After a 21-0 victory over LSU in the bowl championship game last night, a final AP poll crowned the Crimson Tide No. 1. Alabama received 55 first-place votes, while LSU got one.
As the AP reports, yesterday's victory easily erased Alabama's Nov. 5 loss against LSU.
And, consider the source, but The Birmingham News is talking up the D-word.
"Not 'D' as in defense, which led Alabama to a 21-0 victory over top-ranked LSU on Monday night in the BCS Championship Game," writes Don Kausler Jr. this morning. "'D' as in dynasty."
Yesterday's win gave Alabama its second national title in three years, so, says Kausler, expect lots of questions in the coming day about how much longer can Alabama dominate college football.
USA Today says the big story of the night, however, was indeed the other D. They report the Crimson Tide's defense "held LSU to just 92 yards and zero points, the first shutout in the BCS's 14-year, 62-game history. LSU crossed midfield just once, with 7:58 remaining in the game."
Alabama coach Nick Saban — who became the first coach to win three BCS titles, two with Alabama, one with LSU in 2003 — kept humble refusing to call the win "domination."
"No. No. I'm sure when we watch the film these guys know we always have a good, bad and ugly reel," Saban told USA Today. "I can always find something ugly to talk about."
But the headlines begged to differ:
Gene Wojciechowski writes at ESPN that a with game like yesterday's with a "victory ... so complete, so overpowering and so convincing," there is no doubting the BCS rankings. There's no doubting that the Tide deserve the top spot.
Sports Illustrated had the same sentiment, using the headline "Crimson Crush."
But if you're looking for some dissent, Stewart Mandel writes that despite the convincing win, the season belongs to the LSU Tigers. Mandel writes:
"Alabama won a national championship in utterly convincing fashion, yet the result was utterly unsatisfying. The Tigers, not the Tide, won the SEC championship. The Tigers, not the Tide, remarkably beat three of the five BCS bowl champions (Oregon, West Virginia and Alabama). The Tigers, not the Tide, won the teams' first meeting, in a road game that at the time was a presumed elimination game.

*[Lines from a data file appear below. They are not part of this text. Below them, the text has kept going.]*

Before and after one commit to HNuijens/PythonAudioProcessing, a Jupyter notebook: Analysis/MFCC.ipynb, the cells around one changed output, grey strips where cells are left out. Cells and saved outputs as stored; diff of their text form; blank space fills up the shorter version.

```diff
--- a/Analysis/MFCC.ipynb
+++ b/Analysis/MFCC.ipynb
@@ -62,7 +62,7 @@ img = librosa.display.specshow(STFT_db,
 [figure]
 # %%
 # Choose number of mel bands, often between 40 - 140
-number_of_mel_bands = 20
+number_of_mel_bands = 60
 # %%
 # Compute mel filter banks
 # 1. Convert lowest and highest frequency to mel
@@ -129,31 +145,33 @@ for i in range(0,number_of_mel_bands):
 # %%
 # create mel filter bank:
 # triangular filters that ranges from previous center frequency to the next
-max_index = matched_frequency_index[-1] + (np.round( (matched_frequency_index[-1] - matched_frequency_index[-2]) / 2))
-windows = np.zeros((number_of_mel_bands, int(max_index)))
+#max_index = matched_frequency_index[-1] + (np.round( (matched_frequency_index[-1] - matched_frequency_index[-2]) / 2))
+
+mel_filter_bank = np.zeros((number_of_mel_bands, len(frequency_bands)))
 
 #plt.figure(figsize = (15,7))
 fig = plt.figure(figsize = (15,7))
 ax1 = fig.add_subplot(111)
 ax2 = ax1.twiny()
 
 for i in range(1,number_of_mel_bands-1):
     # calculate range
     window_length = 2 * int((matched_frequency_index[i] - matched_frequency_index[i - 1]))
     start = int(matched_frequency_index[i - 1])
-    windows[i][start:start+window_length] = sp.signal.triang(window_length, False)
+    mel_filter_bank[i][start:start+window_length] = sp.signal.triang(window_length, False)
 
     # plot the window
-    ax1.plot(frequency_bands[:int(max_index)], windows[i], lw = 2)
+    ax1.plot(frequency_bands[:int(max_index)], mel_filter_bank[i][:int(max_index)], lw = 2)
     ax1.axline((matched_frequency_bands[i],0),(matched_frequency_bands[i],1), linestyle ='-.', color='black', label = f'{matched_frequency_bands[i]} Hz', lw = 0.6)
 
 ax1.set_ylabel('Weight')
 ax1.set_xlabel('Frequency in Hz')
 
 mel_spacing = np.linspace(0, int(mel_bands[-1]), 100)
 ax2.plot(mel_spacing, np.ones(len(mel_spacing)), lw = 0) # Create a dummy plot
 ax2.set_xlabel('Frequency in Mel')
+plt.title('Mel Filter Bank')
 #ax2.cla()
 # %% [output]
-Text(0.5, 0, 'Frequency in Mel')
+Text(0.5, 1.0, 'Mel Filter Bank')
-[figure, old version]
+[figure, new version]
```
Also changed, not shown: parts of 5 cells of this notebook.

"A set of pollsters and voters afforded Alabama a second shot at LSU, and the Tide couldn't have avenged the previous result more convincingly. But instead of a coronation, doesn't it feel like there should be another step? Wouldn't it be nice to see the Tide move on to another round and, say, beat an elite team from another conference? Doesn't it feel just a little bit ... unfair?
"'It's not unfair,' said gracious LSU defensive tackle Michael Brockers. 'We were second tonight. They were the better team.'"